Hamptonite and Pink Floyd co-founder Roger Waters premiered his new film Roger Waters: The Wall at the Toronto International Film Festival on Saturday, September 6.
The movie, by Waters and Sean Evans, chronicles his epic world concert tour The Wall Live, during which he performed Pink Floyd’s masterful 1979 album The Wall in its entirety for the first time since his 1990 “Live in Berlin” concert. Called [in The Daily Mail] one of the “most ambitious and complex rock shows ever staged,” the sold out tour went on for three years, from 2010–2013, it cost some $60 million to produce and is credit with being the As of 2013, the tour holds the highest grossing tour for a solo musician, surpassing fellow Hamptonite Madonna, who held the record before 2013.

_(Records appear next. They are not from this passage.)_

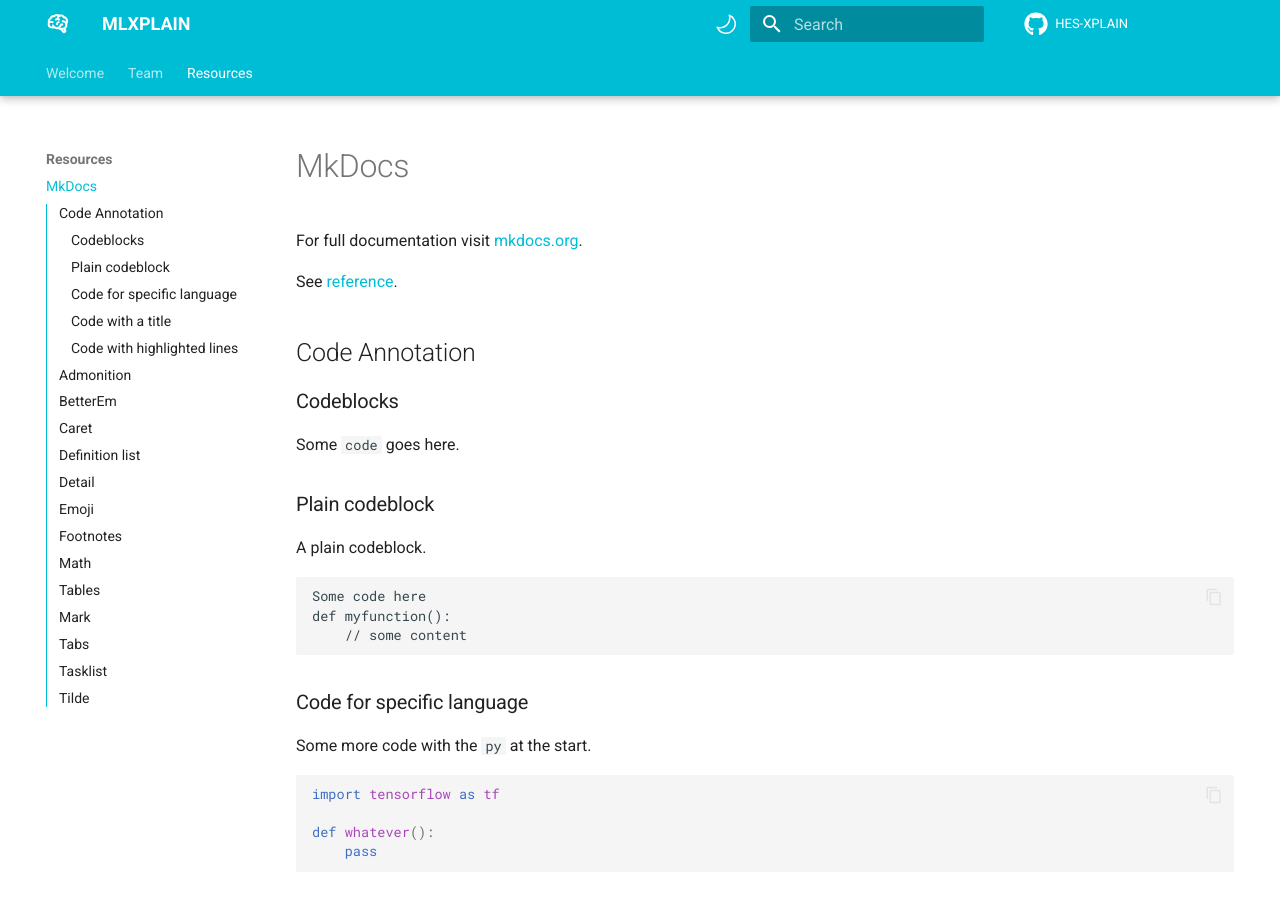
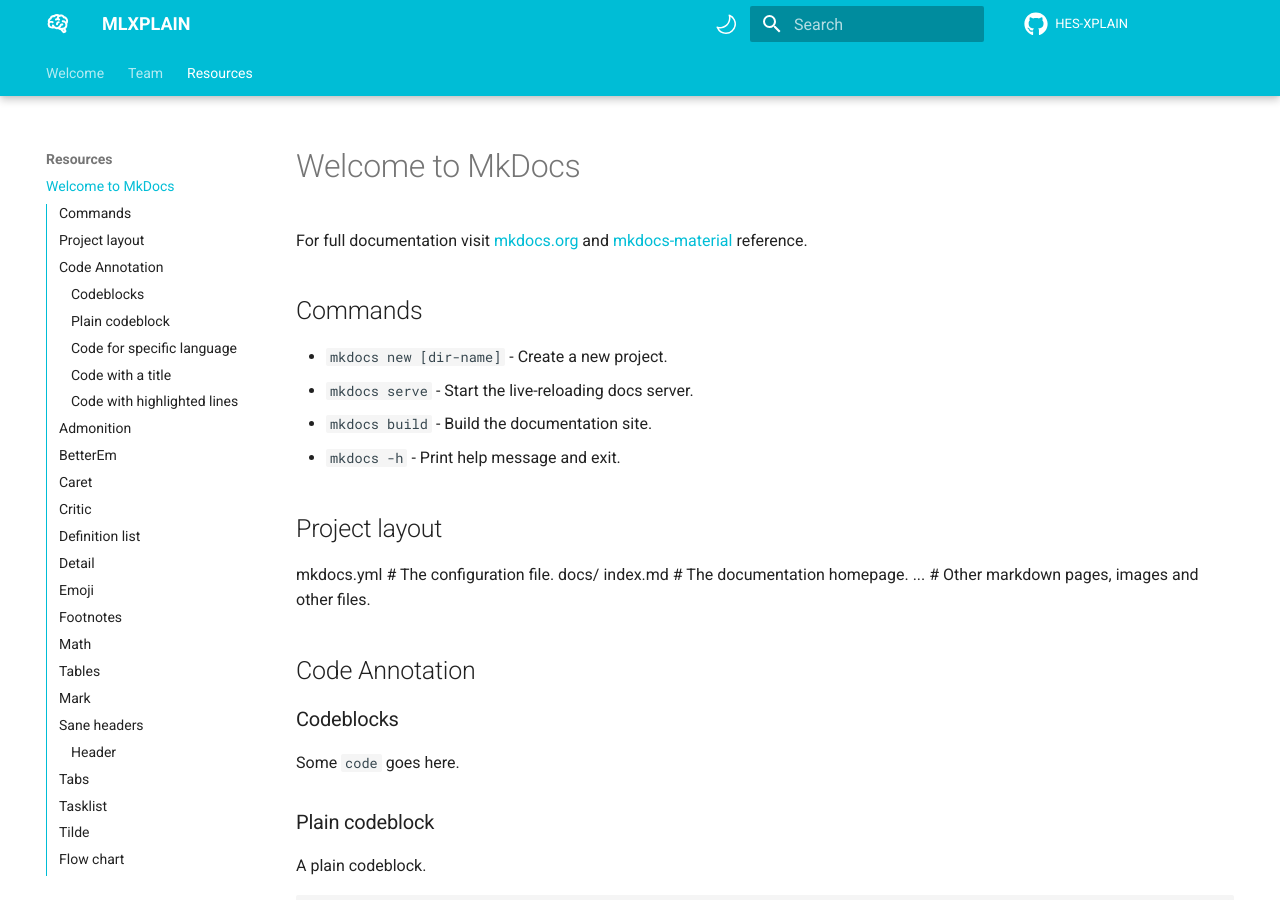
Before and after one commit to HES-XPLAIN/hes-xplain.github.io, an MkDocs documentation site: the page built from docs/mkdocs.md, in a window 1280 px wide and 900 px high. Built offline with MkDocs 1.6.1 and Material for MkDocs 9.7.7, drawn with Linux system fonts in a browser that asks for light colours; emoji names are drawn with the system emoji font; comment, search, counter and statistics services are not loaded; some of the changed text lies outside the part shown.

Commit message:
Expanded reference page

````diff
--- a/docs/mkdocs.md
+++ b/docs/mkdocs.md
@@ -1,8 +1,20 @@
-# MkDocs
+# Welcome to MkDocs
 
-For full documentation visit [mkdocs.org](https://www.mkdocs.org).
+For full documentation visit [mkdocs.org](https://www.mkdocs.org) and [mkdocs-material](https://squidfunk.github.io/mkdocs-material/reference/) reference.
 
-See [reference](https://squidfunk.github.io/mkdocs-material/reference/).
+## Commands
+
+* `mkdocs new [dir-name]` - Create a new project.
+* `mkdocs serve` - Start the live-reloading docs server.
+* `mkdocs build` - Build the documentation site.
+* `mkdocs -h` - Print help message and exit.
+
+## Project layout
+
+mkdocs.yml    # The configuration file.
+docs/
+index.md  # The documentation homepage.
+...       # Other markdown pages, images and other files.
 
 ## Code Annotation
 
@@ -17,7 +29,7 @@
 ```
 Some code here
 def myfunction():
-    // some content
+// some content
 ```
 
 ### Code for specific language
@@ -55,27 +67,27 @@
 
 !!! info
 
-    Lorem ipsum dolor sit amet, consectetur adipiscing elit. Nulla et euismod
-    nulla. Curabitur feugiat, tortor non consequat finibus, justo purus auctor
-    massa, nec semper lorem quam in massa.
+Lorem ipsum dolor sit amet, consectetur adipiscing elit. Nulla et euismod
+nulla. Curabitur feugiat, tortor non consequat finibus, justo purus auctor
+massa, nec semper lorem quam in massa.
 
 !!! note
 
-    Lorem ipsum dolor sit amet, consectetur adipiscing elit. Nulla et euismod
-    nulla. Curabitur feugiat, tortor non consequat finibus, justo purus auctor
-    massa, nec semper lorem quam in massa.
+Lorem ipsum dolor sit amet, consectetur adipiscing elit. Nulla et euismod
+nulla. Curabitur feugiat, tortor non consequat finibus, justo purus auctor
+massa, nec semper lorem quam in massa.
 
 !!! warning
 
-    Lorem ipsum dolor sit amet, consectetur adipiscing elit. Nulla et euismod
-    nulla. Curabitur feugiat, tortor non consequat finibus, justo purus auctor
-    massa, nec semper lorem quam in massa.
+Lorem ipsum dolor sit amet, consectetur adipiscing elit. Nulla et euismod
+nulla. Curabitur feugiat, tortor non consequat finibus, justo purus auctor
+massa, nec semper lorem quam in massa.
 
 !!! example
 
-    Lorem ipsum dolor sit amet, consectetur adipiscing elit. Nulla et euismod
-    nulla. Curabitur feugiat, tortor non consequat finibus, justo purus auctor
-    massa, nec semper lorem quam in massa.
+Lorem ipsum dolor sit amet, consectetur adipiscing elit. Nulla et euismod
+nulla. Curabitur feugiat, tortor non consequat finibus, justo purus auctor
+massa, nec semper lorem quam in massa.
 
 ## BetterEm
 
@@ -96,30 +108,51 @@
 
 text^a\ superscript^
 
+## Critic
+
+{--
+
+* test remove
+* test remove
+* test remove
+* test remove
+* test remove
+
+--}
+
+{++
+
+* test add
+* test add
+* test add
+* test add
+* test add
+
+++}
 
 ## Definition list
 
 `Lorem ipsum dolor sit amet`
 
 :   Sed sagittis eleifend rutrum. Donec vitae suscipit est. Nullam tempus
-    tellus non sem sollicitudin, quis rutrum leo facilisis.
+tellus non sem sollicitudin, quis rutrum leo facilisis.
 
 `Cras arcu libero`
 
 :   Aliquam metus eros, pretium sed nulla venenatis, faucibus auctor ex. Proin
-    ut eros sed sapien ullamcorper consequat. Nunc ligula ante.
+ut eros sed sapien ullamcorper consequat. Nunc ligula ante.
 
-    Duis mollis est eget nibh volutpat, fermentum aliquet dui mollis.
-    Nam vulputate tincidunt fringilla.
-    Nullam dignissim ultrices urna non auctor.
+Duis mollis est eget nibh volutpat, fermentum aliquet dui mollis.
+Nam vulputate tincidunt fringilla.
+Nullam dignissim ultrices urna non auctor.
 
 
 ## Detail
 
 ???+ note "Open styled details"
 
-    ??? danger "Nested details!"
-        And more content again.
+??? danger "Nested details!"
+And more content again.
 
 ## Emoji
 
@@ -131,9 +164,9 @@
 
 [^1]: Lorem ipsum dolor sit amet, consectetur adipiscing elit.
 [^2]:
-    Lorem ipsum dolor sit amet, consectetur adipiscing elit. Nulla et euismod
-    nulla. Curabitur feugiat, tortor non consequat finibus, justo purus auctor
-    massa, nec semper lorem quam in massa.
+Lorem ipsum dolor sit amet, consectetur adipiscing elit. Nulla et euismod
+nulla. Curabitur feugiat, tortor non consequat finibus, justo purus auctor
+massa, nec semper lorem quam in massa.
 
 ## Math
 
@@ -154,40 +187,74 @@
 
 ==smart==mark==
 
+## Sane headers
+
+### Header
+
+###Not a Header
+
+
 ## Tabs
 
 === "Tab 1"
-Markdown **content**.
+    Markdown **content**.
 
-Multiple paragraphs.
+    Multiple paragraphs.
 
 === "Tab 2"
-More Markdown **content**.
+    More Markdown **content**.
 
-- list item a
-- list item b
+    - list item a
+    - list item b
 
 ===! "Tab A"
-Different tab set.
+    Different tab set.
 
 === "Tab B"
-```
-More content.
-```
+    ```
+    More content.
+    ```
+
 
 ## Tasklist
 
 - [X] item 1
-    * [X] item A
-    * [ ] item B
-        more text
-        + [x] item a
-        + [ ] item b
-        + [x] item c
-    * [X] item C
+* [X] item A
+* [ ] item B
+more text
++ [x] item a
++ [ ] item b
++ [x] item c
+* [X] item C
 - [ ] item 2
 - [ ] item 3
 
 ## Tilde
 
 ~~Delete me~~
+
+## Flow chart
+
+``` mermaid
+graph LR
+A[Start] --> B{Error?};
+B -->|Yes| C[Hmm...];
+C --> D[Debug];
+D --> B;
+B ---->|No| E[Yay!];
+```
+
+## Sequence diagram
+
+``` mermaid
+sequenceDiagram
+autonumber
+Alice->>John: Hello John, how are you?
+loop Healthcheck
+John->>John: Fight against hypochondria
+end
+Note right of John: Rational thoughts!
+John-->>Alice: Great!
+John->>Bob: How about you?
+Bob-->>John: Jolly good!
+```
````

Speaking at the premiere on Saturday, which was also his 71st birthday, Waters said the movie was more than a concert documentary. “It’s a protest movie,” Waters explained.
The 133-minute film features all 26 songs from The Wall, but Waters also uses the platform to send out a powerful anti-war message through footage of him visiting various war memorials and cemeteries. Among them, the rock icon visits the grave of his grandfather, who died in World War I, and the battlefield where his father was killed in 1944 while fighting in World War II.

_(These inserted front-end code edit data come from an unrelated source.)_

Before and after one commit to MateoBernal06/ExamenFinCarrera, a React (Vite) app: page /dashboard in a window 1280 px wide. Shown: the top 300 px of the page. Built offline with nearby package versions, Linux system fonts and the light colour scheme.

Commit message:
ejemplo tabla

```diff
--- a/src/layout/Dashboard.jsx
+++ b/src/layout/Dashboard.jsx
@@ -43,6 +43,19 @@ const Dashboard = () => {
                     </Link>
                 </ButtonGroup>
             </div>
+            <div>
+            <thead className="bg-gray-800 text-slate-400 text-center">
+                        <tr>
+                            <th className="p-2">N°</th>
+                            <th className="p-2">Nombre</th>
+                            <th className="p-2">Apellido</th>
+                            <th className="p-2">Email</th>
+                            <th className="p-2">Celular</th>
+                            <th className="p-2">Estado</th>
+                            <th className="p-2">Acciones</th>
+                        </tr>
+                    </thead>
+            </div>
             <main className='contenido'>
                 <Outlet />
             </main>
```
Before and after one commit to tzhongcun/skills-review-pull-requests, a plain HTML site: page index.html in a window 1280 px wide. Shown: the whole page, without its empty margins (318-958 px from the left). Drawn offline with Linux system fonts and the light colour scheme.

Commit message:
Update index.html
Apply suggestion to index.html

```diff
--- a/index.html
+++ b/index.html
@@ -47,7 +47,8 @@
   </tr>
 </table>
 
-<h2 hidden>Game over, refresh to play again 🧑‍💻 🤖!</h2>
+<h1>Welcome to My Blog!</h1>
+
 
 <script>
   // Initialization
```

The Wall, in all its incarnations—including the 1982 live-action/animation movie starring Bob Geldof—has always spoke to the horrors of war, and Waters has been quite direct in admonishing the growth of our military-industrial complex, the painful cost of using violence to solve problems and the madness of sacrificing so many lives in the process.
At its TIFF premiere, the film received a standing ovation from fans and the audience sang “Happy Birthday” to Waters when he appeared onstage, but as of Tuesday, September 9, Roger Waters: The Wall had yet to find a distributor.
Featured photo courtesy of Nicolás Lope de Barrios (Flickr Creative Commons: flickr.com/photos/nico_/6999724096/)